- _About this exercise_
From the data that follows, copy every line with the string "return".

======== Provided records

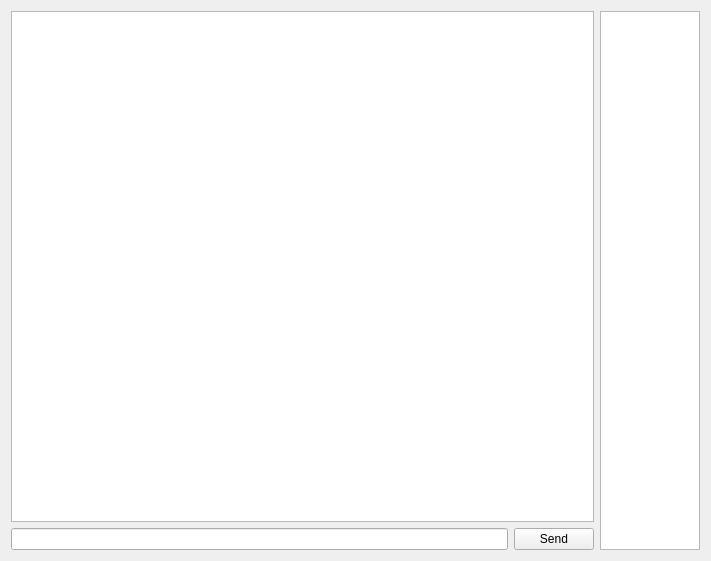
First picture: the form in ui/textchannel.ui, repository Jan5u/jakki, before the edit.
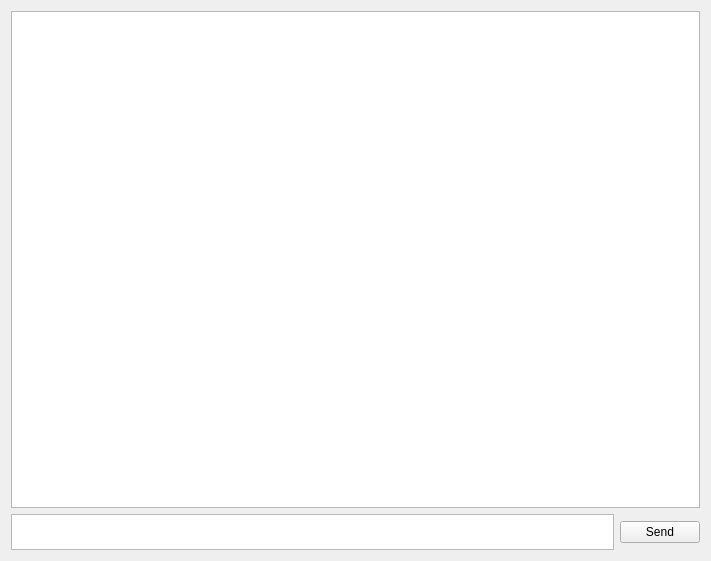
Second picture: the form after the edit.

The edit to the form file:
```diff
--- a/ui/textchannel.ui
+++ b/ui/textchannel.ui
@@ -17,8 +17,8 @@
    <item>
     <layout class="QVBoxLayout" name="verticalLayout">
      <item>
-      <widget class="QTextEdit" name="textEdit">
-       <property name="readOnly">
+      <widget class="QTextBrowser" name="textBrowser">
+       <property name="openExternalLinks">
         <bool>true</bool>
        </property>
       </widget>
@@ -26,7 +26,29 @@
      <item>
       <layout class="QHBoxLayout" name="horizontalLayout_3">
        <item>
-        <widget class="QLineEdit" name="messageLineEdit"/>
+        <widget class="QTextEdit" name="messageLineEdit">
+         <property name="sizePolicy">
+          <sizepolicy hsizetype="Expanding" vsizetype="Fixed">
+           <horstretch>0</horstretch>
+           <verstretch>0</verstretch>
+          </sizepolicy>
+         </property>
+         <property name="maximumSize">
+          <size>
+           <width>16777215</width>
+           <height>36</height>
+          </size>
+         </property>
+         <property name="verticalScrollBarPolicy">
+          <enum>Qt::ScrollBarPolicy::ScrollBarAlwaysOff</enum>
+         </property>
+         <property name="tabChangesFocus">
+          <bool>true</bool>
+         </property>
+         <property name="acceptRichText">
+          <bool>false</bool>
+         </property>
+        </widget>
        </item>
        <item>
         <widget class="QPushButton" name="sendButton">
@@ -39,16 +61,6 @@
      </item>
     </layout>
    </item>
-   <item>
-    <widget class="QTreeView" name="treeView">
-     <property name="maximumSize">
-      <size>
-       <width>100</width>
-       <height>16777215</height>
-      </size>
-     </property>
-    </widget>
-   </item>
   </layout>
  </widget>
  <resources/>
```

================
======== Provided records

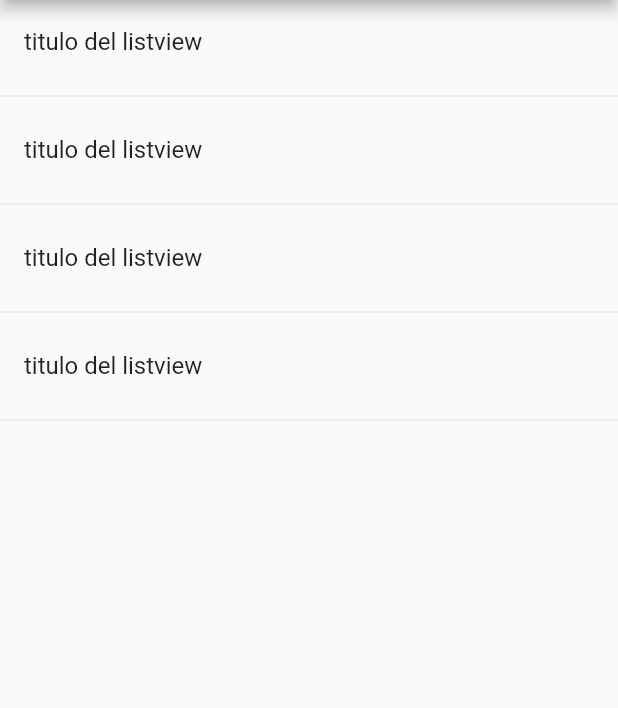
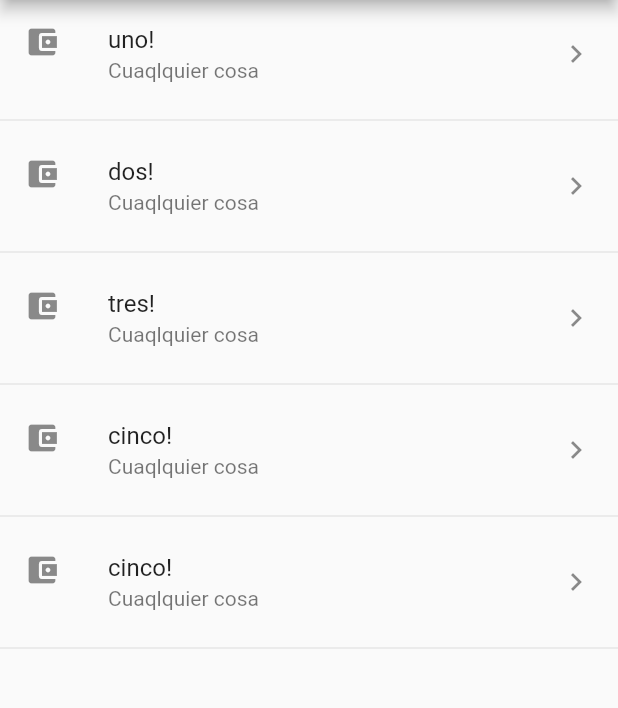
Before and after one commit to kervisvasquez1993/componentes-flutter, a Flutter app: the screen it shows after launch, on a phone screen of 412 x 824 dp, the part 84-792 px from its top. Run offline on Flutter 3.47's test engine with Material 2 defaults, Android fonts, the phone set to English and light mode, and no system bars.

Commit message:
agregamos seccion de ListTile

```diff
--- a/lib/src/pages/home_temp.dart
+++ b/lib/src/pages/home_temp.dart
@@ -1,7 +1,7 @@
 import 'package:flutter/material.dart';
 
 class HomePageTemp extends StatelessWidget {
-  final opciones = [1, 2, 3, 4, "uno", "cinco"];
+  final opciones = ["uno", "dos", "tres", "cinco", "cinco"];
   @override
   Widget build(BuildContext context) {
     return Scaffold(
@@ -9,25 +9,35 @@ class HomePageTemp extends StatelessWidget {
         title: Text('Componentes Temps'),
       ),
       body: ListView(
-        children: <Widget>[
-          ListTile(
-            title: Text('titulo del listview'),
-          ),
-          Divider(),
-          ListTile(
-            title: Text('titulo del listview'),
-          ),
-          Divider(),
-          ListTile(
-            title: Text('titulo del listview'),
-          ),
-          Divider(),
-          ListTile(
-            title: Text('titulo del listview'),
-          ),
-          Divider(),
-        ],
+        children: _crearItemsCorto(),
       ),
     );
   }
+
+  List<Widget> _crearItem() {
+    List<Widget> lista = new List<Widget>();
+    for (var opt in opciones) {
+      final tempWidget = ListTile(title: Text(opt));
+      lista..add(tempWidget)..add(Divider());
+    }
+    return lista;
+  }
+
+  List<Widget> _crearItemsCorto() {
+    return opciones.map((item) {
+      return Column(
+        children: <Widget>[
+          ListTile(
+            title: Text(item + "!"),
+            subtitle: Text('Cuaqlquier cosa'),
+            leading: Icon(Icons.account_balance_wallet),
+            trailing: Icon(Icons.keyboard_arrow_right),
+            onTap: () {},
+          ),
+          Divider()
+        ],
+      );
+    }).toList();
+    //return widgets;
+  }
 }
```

================

- _Response area_
     return Scaffold(
+    return lista;
+    return opciones.map((item) {
+      return Column(
+    //return widgets;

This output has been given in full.